In conclusion, even though sexual harassment is prohibited by law and measures are taken to prevent it in the workplace, much remains to be done. Canadian and U.S. studies have confirmed that female workers still encounter sexual harassment (35% to 45 % of female workers).12 These studies also show that sexual harassment victims rarely file complaints.13,14 In fact, only 10% to 20% of victims report sexual harassment to a supervisor or other person in authority.15,16 In this regard, empirical studies need to be conducted on the experiences of female members of ethnic minorities who have been subjected to sexual harassment.

 
 
 
 

Resource

Help and Information Center on Sexual Harassment in the Workplace: www.gaihst.qc.ca

Last update: November 2012

 
 

References

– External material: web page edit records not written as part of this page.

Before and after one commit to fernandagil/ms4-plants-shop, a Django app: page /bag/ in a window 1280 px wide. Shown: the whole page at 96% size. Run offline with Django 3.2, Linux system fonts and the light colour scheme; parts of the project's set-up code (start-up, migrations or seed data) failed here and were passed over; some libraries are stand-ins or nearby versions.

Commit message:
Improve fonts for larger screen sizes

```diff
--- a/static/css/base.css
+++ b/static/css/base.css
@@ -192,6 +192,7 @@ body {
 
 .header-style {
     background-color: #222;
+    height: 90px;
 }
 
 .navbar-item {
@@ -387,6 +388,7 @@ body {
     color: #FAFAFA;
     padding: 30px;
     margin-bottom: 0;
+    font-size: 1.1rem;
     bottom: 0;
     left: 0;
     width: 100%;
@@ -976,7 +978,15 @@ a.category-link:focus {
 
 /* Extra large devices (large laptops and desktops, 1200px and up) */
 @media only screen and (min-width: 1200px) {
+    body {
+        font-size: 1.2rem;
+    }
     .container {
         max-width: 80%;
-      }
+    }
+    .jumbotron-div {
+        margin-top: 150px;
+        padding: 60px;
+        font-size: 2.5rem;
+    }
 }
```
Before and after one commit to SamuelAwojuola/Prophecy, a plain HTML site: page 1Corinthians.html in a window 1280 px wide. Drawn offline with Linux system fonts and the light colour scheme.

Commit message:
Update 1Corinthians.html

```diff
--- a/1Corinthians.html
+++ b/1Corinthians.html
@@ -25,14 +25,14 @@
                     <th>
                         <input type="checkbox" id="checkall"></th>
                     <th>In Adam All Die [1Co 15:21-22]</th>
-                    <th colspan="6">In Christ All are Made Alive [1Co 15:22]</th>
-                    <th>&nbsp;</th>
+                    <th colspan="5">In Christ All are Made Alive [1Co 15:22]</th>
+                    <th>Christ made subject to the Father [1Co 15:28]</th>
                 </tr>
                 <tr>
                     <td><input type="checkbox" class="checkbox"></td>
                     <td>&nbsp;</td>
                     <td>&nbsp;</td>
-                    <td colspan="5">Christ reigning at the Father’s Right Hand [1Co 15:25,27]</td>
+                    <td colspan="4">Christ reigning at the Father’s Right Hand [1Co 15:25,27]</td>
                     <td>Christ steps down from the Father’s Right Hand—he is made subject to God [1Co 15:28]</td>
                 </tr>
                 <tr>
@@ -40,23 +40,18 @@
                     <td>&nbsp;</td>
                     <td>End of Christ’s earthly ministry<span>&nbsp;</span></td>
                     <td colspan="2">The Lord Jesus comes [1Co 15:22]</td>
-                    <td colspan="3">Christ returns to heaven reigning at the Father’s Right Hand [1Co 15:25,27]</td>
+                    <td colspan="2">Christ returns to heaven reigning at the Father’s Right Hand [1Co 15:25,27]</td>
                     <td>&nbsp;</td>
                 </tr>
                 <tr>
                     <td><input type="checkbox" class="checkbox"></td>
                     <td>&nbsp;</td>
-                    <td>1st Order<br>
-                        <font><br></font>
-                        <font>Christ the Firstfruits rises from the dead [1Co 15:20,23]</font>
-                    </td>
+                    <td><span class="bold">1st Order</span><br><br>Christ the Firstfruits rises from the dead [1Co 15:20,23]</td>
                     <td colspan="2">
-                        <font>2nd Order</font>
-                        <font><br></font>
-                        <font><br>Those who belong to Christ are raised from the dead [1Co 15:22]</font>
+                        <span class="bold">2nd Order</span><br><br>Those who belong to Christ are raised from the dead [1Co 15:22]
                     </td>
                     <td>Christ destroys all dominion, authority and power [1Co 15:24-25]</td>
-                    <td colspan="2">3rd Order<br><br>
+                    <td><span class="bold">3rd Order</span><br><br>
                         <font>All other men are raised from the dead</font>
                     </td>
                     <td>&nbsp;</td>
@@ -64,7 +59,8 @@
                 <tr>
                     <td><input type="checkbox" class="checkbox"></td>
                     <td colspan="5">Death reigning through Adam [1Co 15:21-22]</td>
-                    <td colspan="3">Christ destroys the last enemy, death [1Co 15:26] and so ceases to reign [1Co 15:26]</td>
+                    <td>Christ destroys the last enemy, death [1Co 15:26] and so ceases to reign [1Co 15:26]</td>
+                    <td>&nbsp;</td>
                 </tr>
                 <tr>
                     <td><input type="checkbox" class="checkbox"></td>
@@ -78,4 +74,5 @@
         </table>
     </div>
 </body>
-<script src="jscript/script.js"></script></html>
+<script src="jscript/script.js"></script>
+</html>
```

  1. Janzen v. Platy Enterprises, [1989] 1 SCR 1252.
  2. Québec (Commission des droits de la personne et des droits de la jeunesse) v. Caisse Populaire Desjardins d'Amqui, [2004] RJQ 355 (TDPQ). (Available in French only)
  3. MacKinnon, C. (1986). Dix années de combat juridique aux États-Unis. In Association européenne contre les violences faites aux femmes au travail, ed., De l’abus de pouvoir sexuel, le harcèlement sexuel au travail (p. 49). Paris: La Découverte/ Montréal: Boréal, 1990. (Available in French only)
  4. Siegel R.B. (2004). A Short History of Sexual Harassment. In C. MacKinnon and R.B. Siegel, eds., Directions in Sexual Harassment Law (p. 1). New Haven: Yale University Press.
  5. Langevin, L. (2005a). Mythes et réalités: la personne raisonnable dans le Code civil du Québec. Cahiers de Droit, 46: 351-375. (Available in French only)
  6. International Labour Office. (1996). Special Survey on Equality in Employment and Occupation in respect of Convention No. 111, Report III (Part 4B). International Labour Conference, 83rd Session, Geneva.
  7. Hachey v. Habachi, [1999] RJQ 2522 (CA). (Available in French only)
  8. Johnson, H. (1994). Work-related sexual harassment. Perspectives, Statistics Canada, 11-15.
  9. Arcand, R., Labrèche, F, Stock, S., Messing, K. and Tissot, F. (2000). Travail et santé, in Enquête sociale et de santé 1998, Chapter 26. Institut de la statistique du Québec, 525-570. (Available in French only)
  10. Langevin, L. (2005b). Progrès ou recul: réflexions sur l’accessibilité à la justice pour les victimes de harcèlement sexuel au Québec. Revue Femmes et Droit, 17: 197-217. (Available in French only)
  11. Sheppard, C. (2001). Harcèlement en milieu de travail : vers une approche systémique. In J.-L. Baudouin and P. Deslauriers, eds., Droit à l’égalité et discrimination : aspects nouveaux (pp. 139-154). Cowansville: Éditions Yvon Blais. (Available in French only)
  12. Adams-Roy, J. and Barling, J. (1998). Predicting the decision to confront or report sexual harassment, Journal of Organizational Behavior, 19: 329-336.
  13. Brooks, L. and Perot, A.R. (1991). Reporting sexual harassment, exploring a predictive model. Psychology of Women Quarterly, 15: 31-47.
  14. Fitzgerald, L. and Swan, S. (1995). Why didn’t she just report him? The psychological and legal implications of women’s responses to sexual harassment. Journal of Social Issues, 51(1): 117-138.
  15. Crocker, D. and Kalemba, V. (1999). The incidence and impact of women’s experiences of sexual harassment in Canadian workplaces. Canadian Review of Sociology and Anthropology, 36: 541-558.
  16. Gruber, J.E. and Smith, M.D. (1995). Women’s response to sexual harassment: A multivariate analysis. Basic and Applied Social Psychology, 17: 543-562.